WORK INSTRUCTIONS: I need the records below restated word for word, without their pictures.

Modification records:
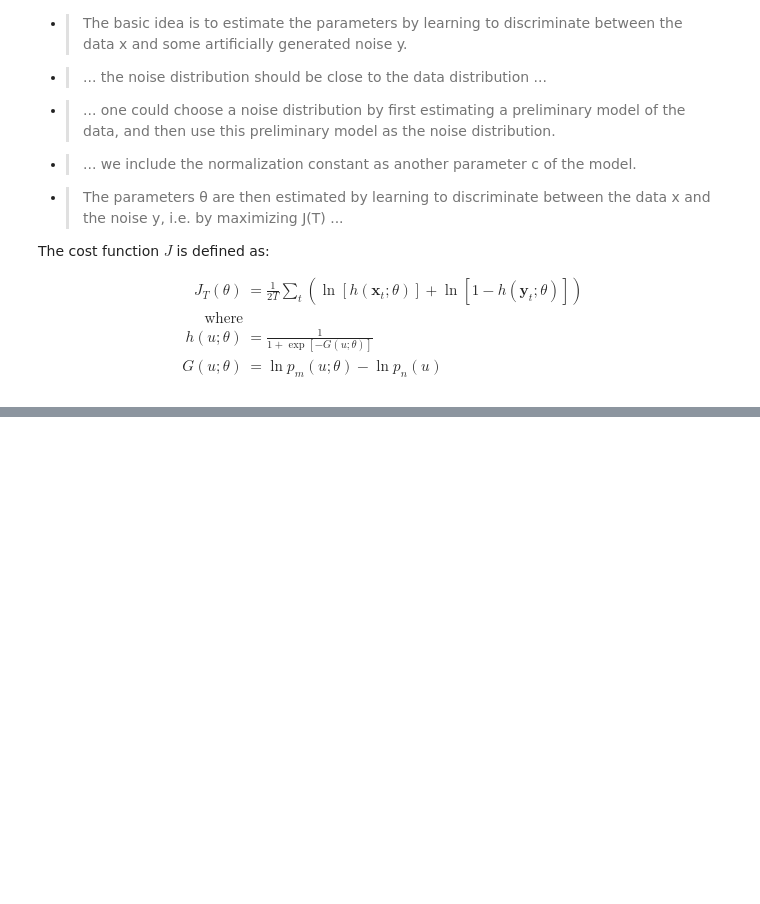
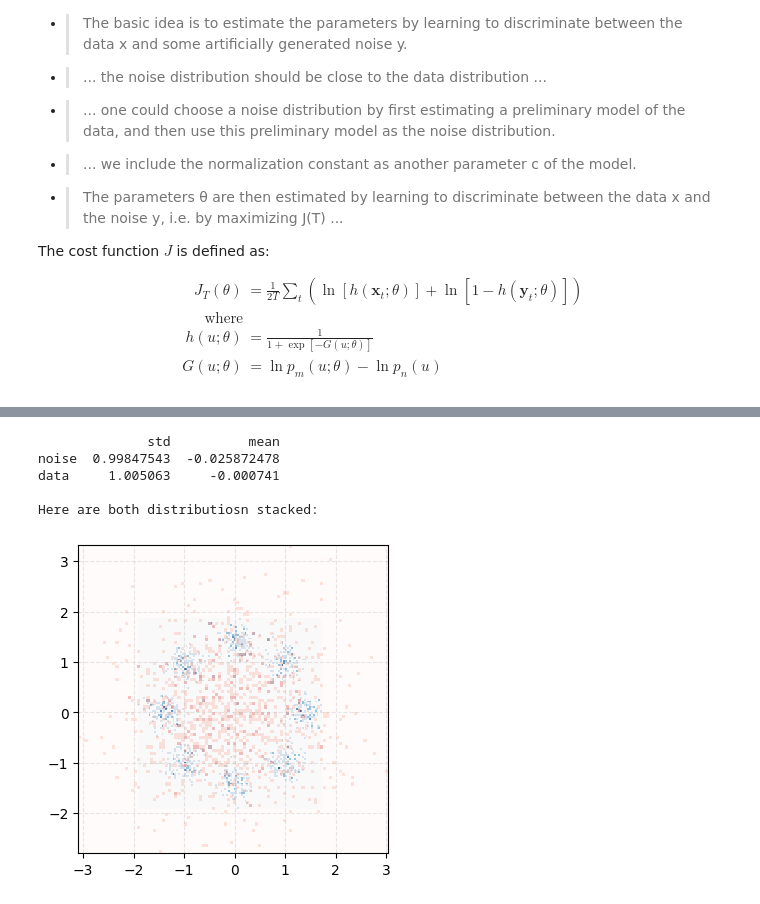
Before and after one commit to kturaevv/papers, a Jupyter notebook: noise_contrastive_estimation/notebook.ipynb, the cells around one changed output, grey strips where cells are left out. Saved outputs shown, nothing was run; the diff lists cells and outputs as text; code cells hidden in the pictures; blank space fills up the shorter version.

Commit message:
edit: dataset related code

```diff
--- a/noise_contrastive_estimation/notebook.ipynb
+++ b/noise_contrastive_estimation/notebook.ipynb
@@ -100,0 +87,32 @@ plt.show()
+# %%
+import pandas as pd
+
+data_info = pd.DataFrame(
+    columns = ["std", "mean"],
+    index = ["noise", "data"],
+    data=[[gaussian_noise.std().numpy(), gaussian_noise.mean().numpy()],
+        [gaussian_dataset.std(), gaussian_dataset.mean()]])
+
+text = f"""
+{data_info}
+
+Here are both distributiosn stacked:
+"""
+print(text)
+
+fig, ax = plt.subplots(figsize=(4, 4))
+
+hist_kwargs = {'bins': 100, "cmap": "Blues"}
+hist1 = ax.hist2d(gaussian_dataset[:, 0], gaussian_dataset[:, 1], **hist_kwargs)
+hist_kwargs = {'bins': 100, 'cmap': 'Reds', 'alpha': 0.3}
+hist2 = ax.hist2d(gaussian_noise[:, 0], gaussian_noise[:, 1], **hist_kwargs)
+
+ax.grid(True, linestyle='--', alpha=0.3)
+plt.show()
+# %% [output]
+              std          mean
+noise  0.99847543  -0.025872478
+data     1.005063     -0.000741
+
+Here are both distributiosn stacked:
+[figure, added]
```
Also changed, not shown: parts of 1 cell of this notebook.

WRITTEN ANSWER:
Before and after one commit to kturaevv/papers, a Jupyter notebook: noise_contrastive_estimation/notebook.ipynb, the cells around one changed output, grey strips where cells are left out. Saved outputs shown, nothing was run; the diff lists cells and outputs as text; code cells hidden in the pictures; blank space fills up the shorter version.

Commit message:
edit: dataset related code

```diff
--- a/noise_contrastive_estimation/notebook.ipynb
+++ b/noise_contrastive_estimation/notebook.ipynb
@@ -100,0 +87,32 @@ plt.show()
+# %%
+import pandas as pd
+
+data_info = pd.DataFrame(
+    columns = ["std", "mean"],
+    index = ["noise", "data"],
+    data=[[gaussian_noise.std().numpy(), gaussian_noise.mean().numpy()],
+        [gaussian_dataset.std(), gaussian_dataset.mean()]])
+
+text = f"""
+{data_info}
+
+Here are both distributiosn stacked:
+"""
+print(text)
+
+fig, ax = plt.subplots(figsize=(4, 4))
+
+hist_kwargs = {'bins': 100, "cmap": "Blues"}
+hist1 = ax.hist2d(gaussian_dataset[:, 0], gaussian_dataset[:, 1], **hist_kwargs)
+hist_kwargs = {'bins': 100, 'cmap': 'Reds', 'alpha': 0.3}
+hist2 = ax.hist2d(gaussian_noise[:, 0], gaussian_noise[:, 1], **hist_kwargs)
+
+ax.grid(True, linestyle='--', alpha=0.3)
+plt.show()
+# %% [output]
+              std          mean
+noise  0.99847543  -0.025872478
+data     1.005063     -0.000741
+
+Here are both distributiosn stacked:
+[figure, added]
```
Also changed, not shown: parts of 1 cell of this notebook.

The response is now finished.